→ The task
Set out each line from the following listing that includes the word "Generate".

→ Data for processing
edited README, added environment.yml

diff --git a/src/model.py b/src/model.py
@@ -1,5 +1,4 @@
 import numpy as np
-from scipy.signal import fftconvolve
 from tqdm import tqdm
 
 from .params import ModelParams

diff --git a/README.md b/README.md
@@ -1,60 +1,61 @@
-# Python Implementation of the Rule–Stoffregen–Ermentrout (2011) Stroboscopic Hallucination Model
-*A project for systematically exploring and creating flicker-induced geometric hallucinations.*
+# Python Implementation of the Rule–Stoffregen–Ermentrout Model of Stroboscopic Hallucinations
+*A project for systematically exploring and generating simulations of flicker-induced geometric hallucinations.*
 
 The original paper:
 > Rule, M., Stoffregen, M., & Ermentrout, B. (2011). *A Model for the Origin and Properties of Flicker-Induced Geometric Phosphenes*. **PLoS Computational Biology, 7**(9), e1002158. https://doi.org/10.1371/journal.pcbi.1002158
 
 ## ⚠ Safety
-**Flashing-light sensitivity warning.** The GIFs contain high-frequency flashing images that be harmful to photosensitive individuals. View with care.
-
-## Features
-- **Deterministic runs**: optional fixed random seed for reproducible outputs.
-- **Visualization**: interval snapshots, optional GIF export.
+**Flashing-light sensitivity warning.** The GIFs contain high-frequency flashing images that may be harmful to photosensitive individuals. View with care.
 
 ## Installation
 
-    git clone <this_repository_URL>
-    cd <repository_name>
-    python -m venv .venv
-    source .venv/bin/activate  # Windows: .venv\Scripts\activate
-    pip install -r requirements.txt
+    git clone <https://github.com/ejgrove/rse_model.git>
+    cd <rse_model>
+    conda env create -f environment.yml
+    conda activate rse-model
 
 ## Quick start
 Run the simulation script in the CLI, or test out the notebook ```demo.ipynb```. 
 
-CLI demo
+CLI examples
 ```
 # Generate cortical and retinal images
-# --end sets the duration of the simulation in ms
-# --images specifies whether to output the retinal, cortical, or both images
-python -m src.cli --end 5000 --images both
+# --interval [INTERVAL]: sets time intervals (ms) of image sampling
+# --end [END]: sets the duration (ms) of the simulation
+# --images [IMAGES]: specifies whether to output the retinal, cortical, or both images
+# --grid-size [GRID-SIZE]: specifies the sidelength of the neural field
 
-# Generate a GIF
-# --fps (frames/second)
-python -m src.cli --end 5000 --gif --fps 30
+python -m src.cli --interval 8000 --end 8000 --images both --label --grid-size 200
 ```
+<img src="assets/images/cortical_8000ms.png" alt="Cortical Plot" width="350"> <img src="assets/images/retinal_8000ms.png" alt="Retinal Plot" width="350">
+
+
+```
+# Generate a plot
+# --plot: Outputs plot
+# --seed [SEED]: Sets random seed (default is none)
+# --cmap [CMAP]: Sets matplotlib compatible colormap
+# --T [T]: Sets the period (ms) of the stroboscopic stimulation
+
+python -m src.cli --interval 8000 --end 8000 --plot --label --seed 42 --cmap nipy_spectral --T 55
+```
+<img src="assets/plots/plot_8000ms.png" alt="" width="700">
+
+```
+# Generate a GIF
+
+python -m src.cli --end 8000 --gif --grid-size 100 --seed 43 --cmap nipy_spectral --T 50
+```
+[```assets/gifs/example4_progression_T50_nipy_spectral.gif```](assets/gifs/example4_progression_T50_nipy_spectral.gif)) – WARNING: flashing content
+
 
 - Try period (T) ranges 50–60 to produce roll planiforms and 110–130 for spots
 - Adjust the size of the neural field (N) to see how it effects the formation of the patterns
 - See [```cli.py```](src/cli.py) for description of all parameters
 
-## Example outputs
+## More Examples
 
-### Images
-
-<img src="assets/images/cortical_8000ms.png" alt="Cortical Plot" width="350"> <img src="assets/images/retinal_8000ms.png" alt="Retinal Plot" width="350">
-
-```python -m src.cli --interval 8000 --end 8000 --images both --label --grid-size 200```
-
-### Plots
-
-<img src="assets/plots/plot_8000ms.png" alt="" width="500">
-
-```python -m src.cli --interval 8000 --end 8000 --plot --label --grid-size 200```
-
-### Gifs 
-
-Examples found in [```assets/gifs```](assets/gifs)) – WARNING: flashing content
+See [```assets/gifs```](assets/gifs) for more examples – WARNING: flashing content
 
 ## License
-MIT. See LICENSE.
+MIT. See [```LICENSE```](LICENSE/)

→ Completed exercise
 # Generate cortical and retinal images
-# Generate a GIF
+# Generate a plot
+# Generate a GIF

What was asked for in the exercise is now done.